This is foremost because humans are exquisitely sensitive to one another’s facial expressions. Authentic expressions of emotion are an intricate array of minute muscle contractions, particularly around the eyes and mouth. They are often subconsciously perceived and are essential to our understanding of one another. But those telling twitches all but disappear on pixelated video or, worse, are frozen, smoothed over or delayed to preserve bandwidth.
Not only does this mess with our perception, but it also plays havoc with our ability to mirror. All of us engage in facial mimicry (without realising it) whenever we encounter another person. It’s a constant, almost synchronous, interplay. To recognise emotion, we have to actually embody it, which makes mirroring essential to empathy and connection. When we can’t do it seamlessly, as happens during a video chat, we feel unsettled because it’s hard to read people’s reactions and, thus, predict what they will do.
“Our brains are prediction generators, and when there are delays or the facial expressions are frozen or out of sync, as happens on Zoom and Skype, we perceive it as a prediction error that needs to be fixed,” says Paula Niedenthal, a professor of psychology at the University of Wisconsin-Madison who specialises in affective response. “Whether subconscious or conscious, we’re having to do more work because aspects of our predictions are not being confirmed, and that can get exhausting.”
Video chats have also been shown to inhibit trust because we can’t look one another in the eye. Depending on the camera angle, people may appear to be looking up or down or to the side. Viewers may then perceive them as uninterested, shifty, haughty, servile or guilty. For this reason, law scholars and criminal justice activists have questioned the fairness of remote depositions, hearings and trials.
But as anyone who has been on a video call knows, people tend to look more at themselves than at the camera or even at others on the call. “I would be lying if I said I wasn’t super aware of my appearance on video chats,” said Dave Nitkiewicz, a recently furloughed employee of a convention and visitors’ bureau in Grand Rapids, Michigan. “I have the skin of Casper the Ghost right now. It’s, like, fluorescent, so I’m always concerned with framing and lighting.”
Craving company while confined at home, Nitkiewicz frequently arranges Zoom meet-ups with family and friends and he even went on a Zoom date. And yet he doesn’t find these interactions terribly satisfying.
“On video chat, there’s literally a glowing box around your face when you’re talking, so you feel like every eyeball is on you, like a very intimidating job interview,” Nitkiewicz said. “The conversation kind of defaults to trivial drivel because people don’t want to take a risk.” And the delay in people’s feedback makes him feel that it wouldn’t be rewarding to share a good story anyway.

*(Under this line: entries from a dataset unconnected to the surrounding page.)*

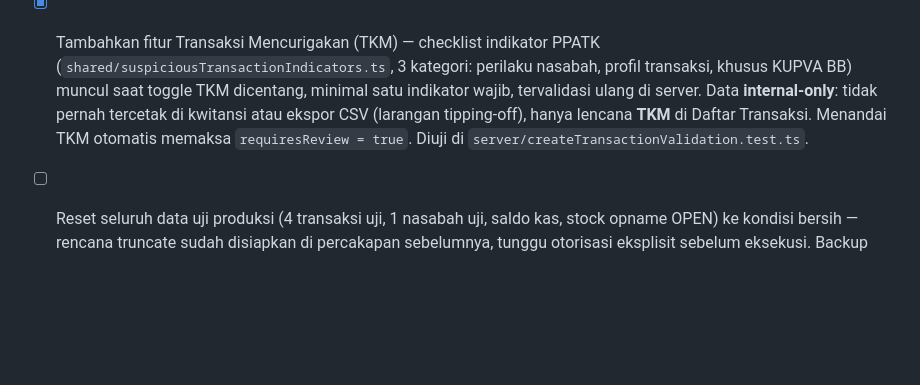
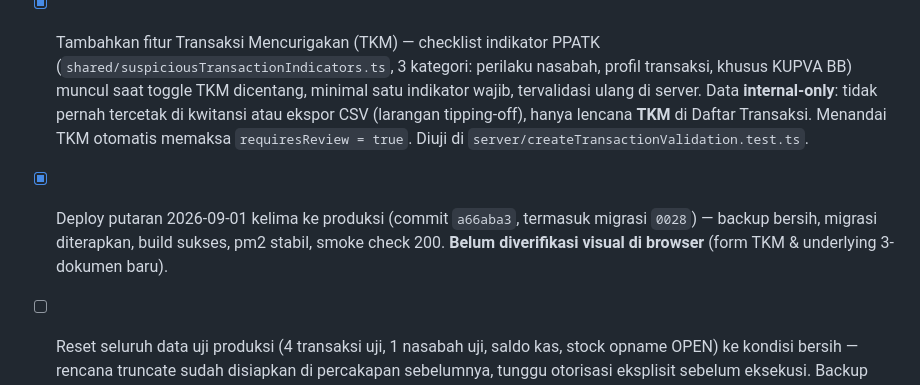
Before and after one commit to juliansugiarto/MoneychangerSuperApp, a Markdown page: todo-jp0taelo.md, the part around the change. Drawn GitHub-style; blank space fills up the shorter version.

Commit message:
todo: tandai deploy putaran kelima 2026-09-01 selesai
Co-Authored-By: Claude Sonnet 5 <noreply@anthropic.com>
Claude-Session: https://claude.ai/code/session_01UiRw1Y65f146xUNfYr1UtM

```diff
--- a/todo-jp0taelo.md
+++ b/todo-jp0taelo.md
@@ -148,6 +148,7 @@ Riset KUPVA BB (PBI 18/20/PBI/2016, kewajiban LTKT/LTKM ke PPATK) dan audit kode
 - [x] Modul Profil Perusahaan (`company_profile` migrasi `0027`, halaman `/operasional/profil-perusahaan`, Controller ke atas): nama PT, nama moneychanger, nomor izin KUPVA, Kode KUPVA, NPWP, NIB, sandi pelapor BI (disimpan tapi tidak pernah ditampilkan di kwitansi/publik), alamat/telepon/email/website, logo (tampil otomatis di kwitansi cetak), sertifikat izin, dan banyak file lampiran (reuse `operational_documents` dengan `ownerType='COMPANY'`). `baseCurrencyCode` tersimpan sebagai seed untuk multi-tenant masa depan tapi **belum dipakai di luar kolom ini** — IDR masih hardcoded di seluruh app; menjadikannya benar-benar konfigurabel adalah pekerjaan terpisah yang lebih besar.
 - [x] Ambang underlying otomatis (`exchange_transactions.thresholdReason`, migrasi `0028`) — `createTransaction` memaksa `underlyingRequired = true` begitu nilai setara USD (kurs referensi BI) mencapai 10.000, walau kotak centang tidak dicentang manual; `thresholdReason` wajib diisi terpisah dari `underlyingNotes`. Underlying kini terdiri dari 3 dokumen wajib (Formulir Underlying/Surat Pernyataan/Invoice) — `submitTransaction` menolak pengiriman sampai ketiganya tersimpan. Diuji di `server/createTransactionValidation.test.ts`.
 - [x] Tambahkan fitur Transaksi Mencurigakan (TKM) — checklist indikator PPATK (`shared/suspiciousTransactionIndicators.ts`, 3 kategori: perilaku nasabah, profil transaksi, khusus KUPVA BB) muncul saat toggle TKM dicentang, minimal satu indikator wajib, tervalidasi ulang di server. Data **internal-only**: tidak pernah tercetak di kwitansi atau ekspor CSV (larangan tipping-off), hanya lencana **TKM** di Daftar Transaksi. Menandai TKM otomatis memaksa `requiresReview = true`. Diuji di `server/createTransactionValidation.test.ts`.
+- [x] Deploy putaran 2026-09-01 kelima ke produksi (commit `a66aba3`, termasuk migrasi `0028`) — backup bersih, migrasi diterapkan, build sukses, pm2 stabil, smoke check 200. **Belum diverifikasi visual di browser** (form TKM & underlying 3-dokumen baru).
 - [ ] Reset seluruh data uji produksi (4 transaksi uji, 1 nasabah uji, saldo kas, stock opname OPEN) ke kondisi bersih — rencana truncate sudah disiapkan di percakapan sebelumnya, tunggu otorisasi eksplisit sebelum eksekusi. Backup dulu sebelum truncate.
 - [ ] Jalankan seluruh "Tindakan Wajib Hari Pertama" di `docs/finalisasi-operasional-2026-08-25.md` §41-49 dengan akun asli (bukan akun uji): reset kata sandi tiap pengguna nyata, tinjau kurs aktif, hitung & catat kas fisik pembukaan asli, cek lampu UV/mesin hitung, dry-run prosedural 2 akun tanpa bon fiktif produksi, sepakati jalur eskalasi, distribusikan Buku Panduan A-Z ke tim.
 - [ ] Setelah reset data, hapus/nonaktifkan akun `claude_readonly` MySQL bila sudah tidak diperlukan lagi untuk audit lanjutan.
```
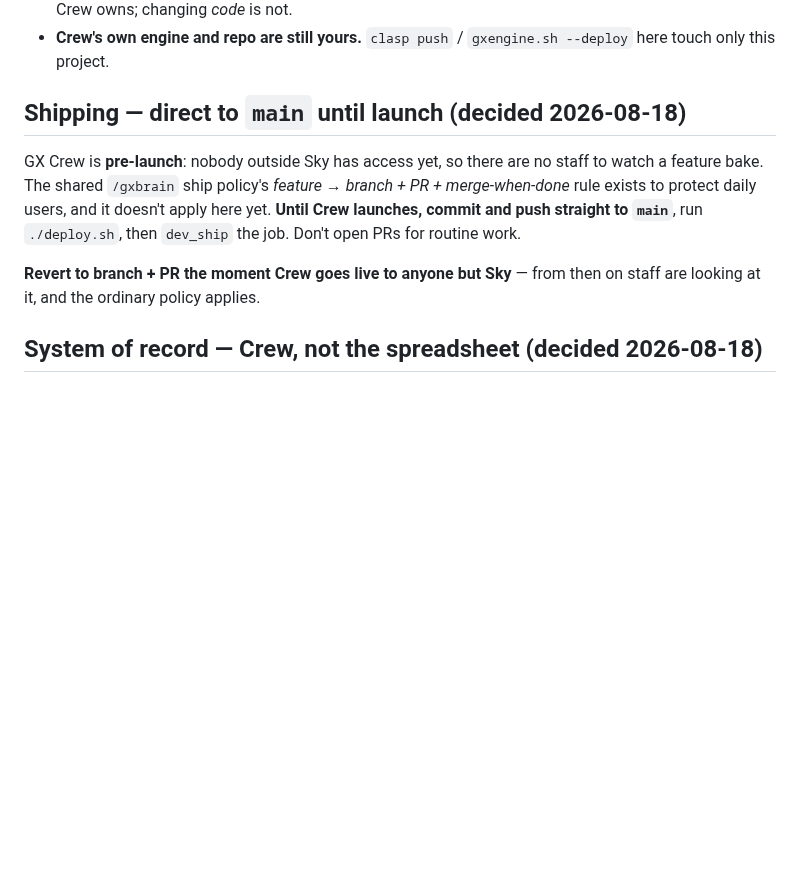
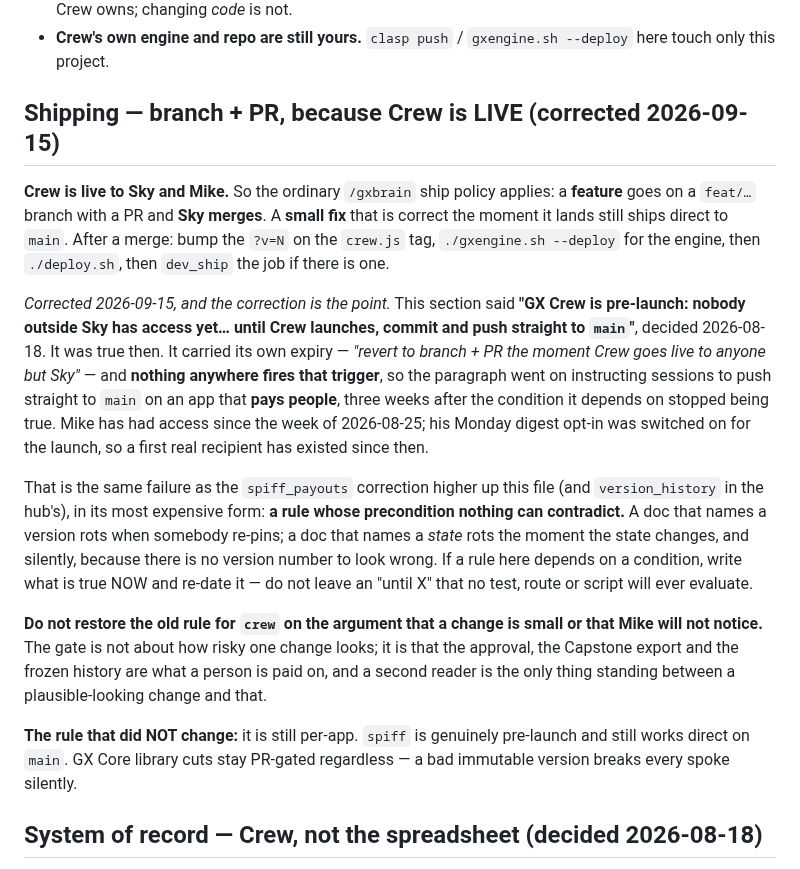
Before and after one commit to greencrosscanna/greencross-crew, a Markdown page: CLAUDE.md, the part around the change. Drawn GitHub-style; blank space fills up the shorter version.

Commit message:
CLAUDE.md: Crew is live, so it ships by branch + PR
The shipping section still read "GX Crew is pre-launch: nobody outside
Sky has access yet... until Crew launches, commit and push straight to
main". True when it was written on 2026-08-18. It carried its own expiry
-- "revert to branch + PR the moment Crew goes live to anyone but Sky" --
and nothing anywhere fires that trigger, so it went on telling sessions
to push straight to main on an app that pays people, three weeks after
the condition stopped being true. Mike has had access since the week of
2026-08-25.

Same failure as the spiff_payouts correction higher up the file, in its
most expensive form: a rule whose PRECONDITION nothing can contradict. A
doc naming a version rots visibly when somebody re-pins; a doc naming a
STATE rots silently, because there is no number to look wrong.

The rule is still per-app: spiff is genuinely pre-launch and still works
direct on main, and GX Core library cuts stay PR-gated regardless.

Co-Authored-By: Claude Opus 5 <noreply@anthropic.com>

```diff
--- a/CLAUDE.md
+++ b/CLAUDE.md
@@ -292,14 +292,35 @@ welcome and quick, and the hub session holds the repo alone while it works.
 - **Crew's own engine and repo are still yours.** `clasp push` / `gxengine.sh --deploy` here touch
   only this project.
 
-## Shipping — direct to `main` until launch (decided 2026-08-18)
-GX Crew is **pre-launch**: nobody outside Sky has access yet, so there are no staff to watch a feature
-bake. The shared `/gxbrain` ship policy's *feature → branch + PR + merge-when-done* rule exists to protect
-daily users, and it doesn't apply here yet. **Until Crew launches, commit and push straight to `main`**,
-run `./deploy.sh`, then `dev_ship` the job. Don't open PRs for routine work.
-
-**Revert to branch + PR the moment Crew goes live to anyone but Sky** — from then on staff are looking at
-it, and the ordinary policy applies.
+## Shipping — branch + PR, because Crew is LIVE (corrected 2026-09-15)
+
+**Crew is live to Sky and Mike.** So the ordinary `/gxbrain` ship policy applies: a **feature** goes on a
+`feat/…` branch with a PR and **Sky merges**. A **small fix** that is correct the moment it lands still
+ships direct to `main`. After a merge: bump the `?v=N` on the `crew.js` tag, `./gxengine.sh --deploy` for
+the engine, then `./deploy.sh`, then `dev_ship` the job if there is one.
+
+*Corrected 2026-09-15, and the correction is the point.* This section said **"GX Crew is pre-launch:
+nobody outside Sky has access yet… until Crew launches, commit and push straight to `main`"**, decided
+2026-08-18. It was true then. It carried its own expiry — *"revert to branch + PR the moment Crew goes
+live to anyone but Sky"* — and **nothing anywhere fires that trigger**, so the paragraph went on
+instructing sessions to push straight to `main` on an app that **pays people**, three weeks after the
+condition it depends on stopped being true. Mike has had access since the week of 2026-08-25; his Monday
+digest opt-in was switched on for the launch, so a first real recipient has existed since then.
+
+That is the same failure as the `spiff_payouts` correction higher up this file (and `version_history`
+in the hub's), in its most expensive form: **a rule whose precondition nothing can contradict.** A doc that names a version rots
+when somebody re-pins; a doc that names a *state* rots the moment the state changes, and silently,
+because there is no version number to look wrong. If a rule here depends on a condition, write what is
+true NOW and re-date it — do not leave an "until X" that no test, route or script will ever evaluate.
+
+**Do not restore the old rule for `crew` on the argument that a change is small or that Mike will not
+notice.** The gate is not about how risky one change looks; it is that the approval, the Capstone export
+and the frozen history are what a person is paid on, and a second reader is the only thing standing
+between a plausible-looking change and that.
+
+**The rule that did NOT change:** it is still per-app. `spiff` is genuinely pre-launch and still works
+direct on `main`. GX Core library cuts stay PR-gated regardless — a bad immutable version breaks every
+spoke silently.
 
 ## System of record — Crew, not the spreadsheet (decided 2026-08-18)
 The HR workbook (`GreenCross_Staff.xlsx`) built the initial roster and is now **history**. **GX Crew,
```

He doesn’t feel the same reserve when he talks on the phone, which he does for two or three hours every other Sunday with his cousin in Los Angeles. “We have for years, and it’s never occurred to us to video chat,” said Nitkiewicz. “Our comfort place is still on the phone.”
This makes sense given that experts say no facial cues are better than faulty ones. The absence of visual input might even heighten people’s sensitivity to what’s being said. It could be why Verizon and AT&T have reported average daily increases of as much as 78 per cent in voice-only calls since the start of the pandemic, as well as an increase in the length of these calls.
“You can have a sense of hyper-presence on the telephone because of that coiled relationship where it feels like my mouth is right next to your ear, and vice versa,” said Brahnam during a telephone interview. Provided you have a good connection, she said, you end up hearing more: slight tonal shifts, brief hesitations and the rhythm of someone’s breathing. When it comes to developing intimacy remotely, sometimes it’s better to be heard and not seen.
New York Times